“Everyone has a talent.”
“Everyone hasn’t lived with your ego.”
And they were off. Sarah stood there for a moment, holding my hand and looking at the two of them at the table cutting and sorting through their food. I could not think of anything to say, but I said it anyway.
“Soup.” Sarah wiped her face and opened up our boxes.
It was a good meal. Nick did something with the salad that was absolutely remarkable and Laura provided a dressing that was homemade, as was the bread she brought and stored in tea towels. Sarah made her infamous chicken noodle soup, also from scratch, while I cut up the chicken and open the packets of noodles (guess who cooks the meals in our home?)
We all collapsed on the kitchen chairs and stared at the mess.
“That was truly a fantastic salad, Nick.” Sarah wiped down her bowl with some of the homemade bread.
“I do try. Her dressing adds a little something to it.”
“It adds everything.” Laura was now sitting in his lap, kissing his cheek as I tried to think of something to add.
“Thanks for the bread.”
“And thank you for that soup. Almost forgot that you could make it from scratch.”
“Yeah, well. She is the only one who knows how to cook.

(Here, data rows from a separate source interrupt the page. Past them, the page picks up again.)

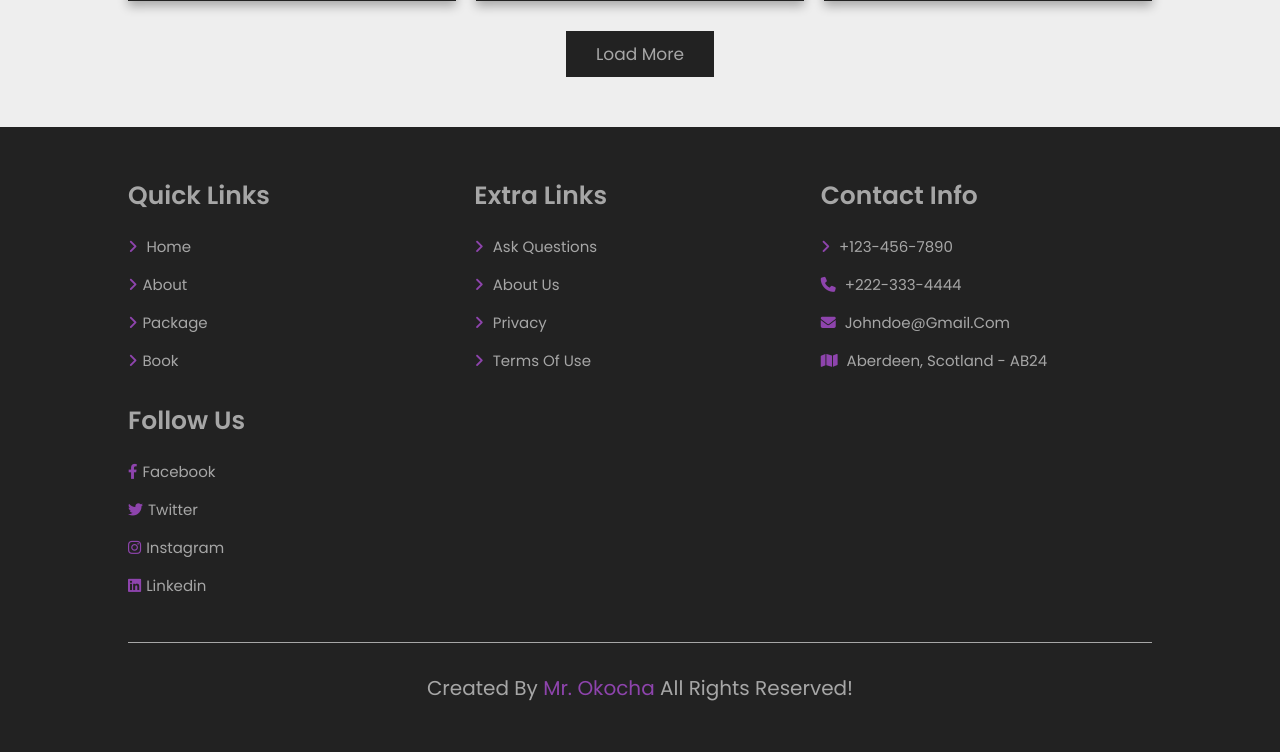
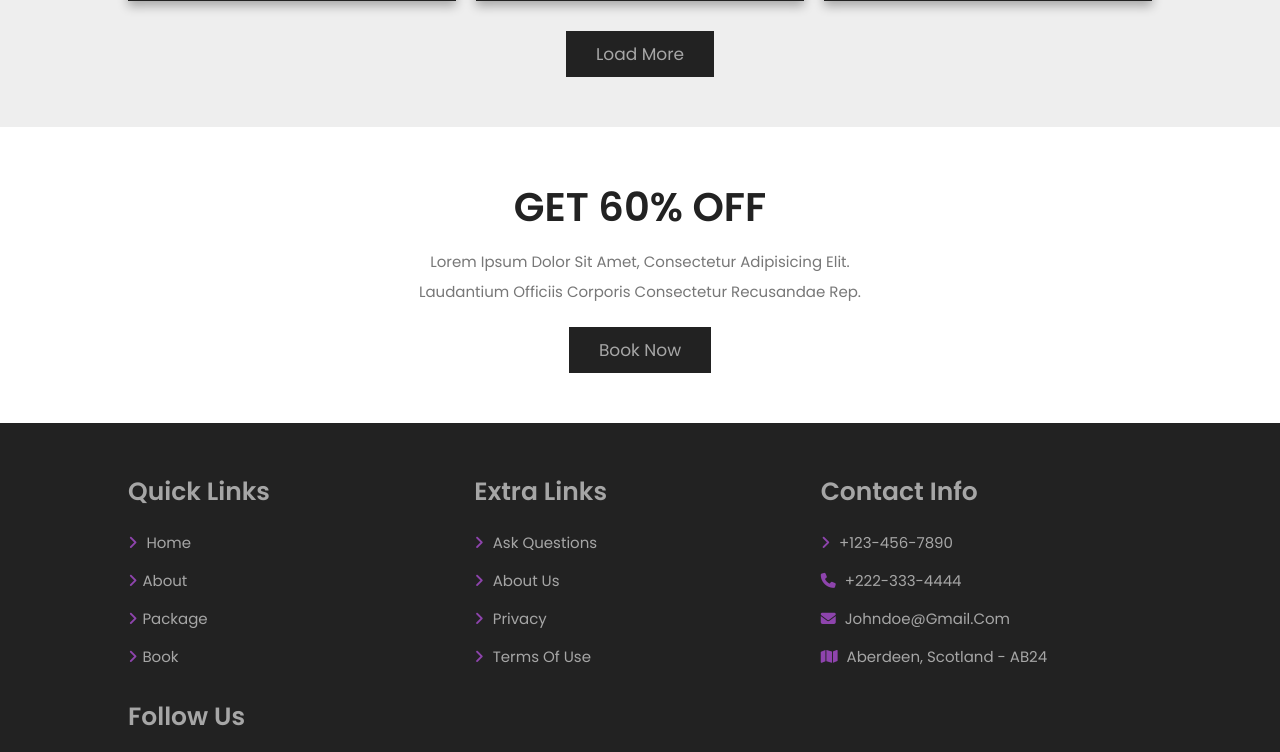
Before and after one commit to Mrcream007/Port1, a PHP site: page /home.php in a window 1280 px wide. Shown: the part 2251-3003 px from the top of the page. Run offline with PHP 8.4, Linux system fonts and the light colour scheme.

Commit message:
home offer/ text

```diff
--- a/css/style.css
+++ b/css/style.css
@@ -250,6 +250,11 @@ section{
     background: var(--light-bg);
 }
 
+.home-packages .heading-title h1{
+    text-align: center;
+    font-size: 3rem;
+}
+
 .home-packages .box-container{
     display: grid;
     grid-template-columns: repeat(auto-fit, minmax(3rem, 1fr));
@@ -295,6 +300,30 @@ section{
     text-align: center;
     margin-top: 2rem;
 }
+
+.home-offer{
+    text-align: center;
+}
+
+.home-offer .content{
+    max-width: 50rem;
+    margin: 0 auto;
+}
+
+.home-offer .content h3{
+    font-size: 4rem;
+    text-transform: uppercase;
+    color: var(--black);
+}
+
+.home-offer .content p{
+    font-size: 1.5rem;
+    color: var(--light-black);
+    line-height: 2;
+    padding: 1rem 0;
+}
+
+
 
 
 
--- a/home.php
+++ b/home.php
@@ -197,6 +197,20 @@
     <!-- home package section ends -->
 
 
+
+    <!-- home offer starts -->
+
+    <section class="home-offer">
+        <div class="content">
+            <h3>Get 60% off</h3>
+            <p>Lorem ipsum dolor sit amet, consectetur adipisicing elit. Laudantium officiis corporis consectetur recusandae rep.</p>
+            <a href="book.php" class="btn">book now</a>
+        </div>
+    </section>
+
+    <!-- home offer ends -->
+
+
     <!-- footer start -->
 
     <section class="footer">
```
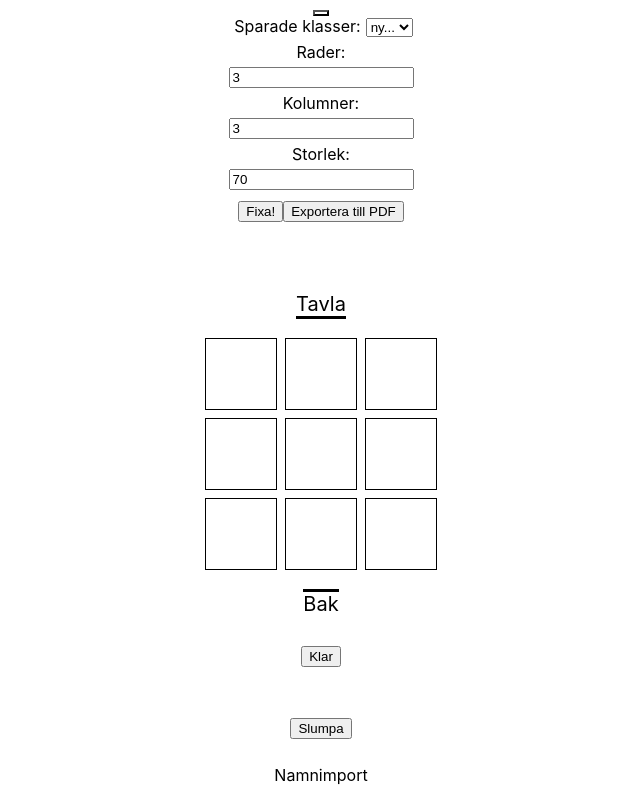
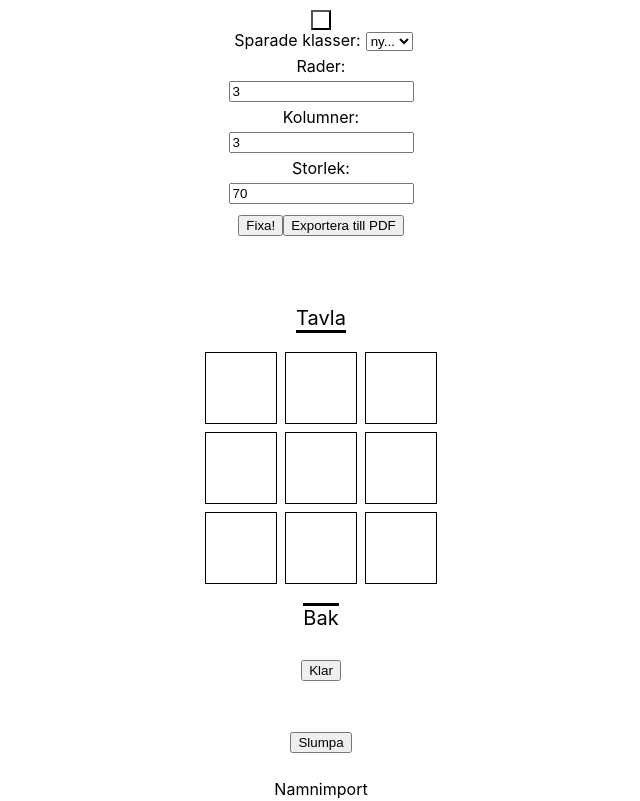
Before and after one commit to KillerrabbitAos/Skola77-frontend, a React (Create React App) app: page / in a window 1280 px wide. Shown: the top 801 px of the page, without its empty margins (319-959 px from the left). Built offline with nearby package versions, Linux system fonts and the light colour scheme.

Commit message:
Update App.css

```diff
--- a/src/App.css
+++ b/src/App.css
@@ -4,6 +4,8 @@
 }
 .spara {
   background: url(./floppydisk.svg);
+  height: 20px;
+  width: 20px;
 }
 .App-logo {
   height: 40vmin;
```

I would truly be lost…”
For some reason, I hesitated.
Laura caught me. “You were gonna say something I think.” Her grin was contagious and even Nick had caught it.
“No, it is just that…I never really bothered about food. I work on contract fixing things and a sandwich was all I needed.”
“And when I met him, I almost had to kick him to eat something that wasn’t stuck between two pieces of bread or fell out of a can.”
“She cooked for me on our first date.”
“How could I not when I saw your place?”
“I had food.”
“You had boxes and cans, knucklehead.”
Knucklehead. She had not called me that in two years, I think.
“And now, we are stuck with each other.”
“And I would not change a thing…” Sarah fell into my lap and wrapped her legs around me. “Good thing we came out to the cabin to realize what we really needed.”
Laura and Nick were almost gushing with shyness. I just let my face grow red and let Sarah kiss me in front of our new friends.
Now, this is thing that I don’t understand.
We had our whiskey, our food and our kiss. We had our separate rooms and then we realized how tired we all were. So why did they just take off like that?
Sarah was more upset about this than I was.
“Great. Buncha weirdos probably stole our food and decided to hike off to find another pair of idiots.”
I looked around. “No, nothing gone. Phones, boxes, bags… They even left their stuff.”
She looked in their room. “Bed’s made and all the quilts put away. Don’t think their coming back.”
“Maybe they thought we needed time alone.”
“We had that last night. A lot of that.” She smiled and put her arms around me.
“Well, the cabin seems to be doing something to us.”
“And we aren’t lost hikers. We are quite safe.”
“Right. No more stories of bears and frozen people. What we need is coffee. Coffee, coffee!”
I had not heard her this happy in ages. And there was one thing that I could do.
“Your wish is granted.”
I had brought up a small cafetiere and noticed in the kitchen that morning that the stove was still there. A little oil was left and it was just enough for heating our drinks. For some reason, I don’t remember cleaning up after that dinner (did Nick and Laura really do all this without waking us up?) I poured the water in, found some of our favourite mugs, and sat at the table.
And then I froze.
On a card, embossed with our full names on the front, was a note that read as follows:
We do appreciate you spending the evening with us
and helping us forget all the pain and trauma we
went through when we first visited this place. You
must understand something: we were the couple that
got lost up in these woods and we still try to provide guidance
and help to anyone who needs it.
And we both think that you will be okay as long as you love each
other, and remember that you need each other.
Nick and Laura S.
I never showed Laura that card. I put it in my housecoat and made damn sure that I hid it when we got back to the house. And after ten years of marriage, I see no need to share this with her. As long as we are still together, I can keep this secret to myself.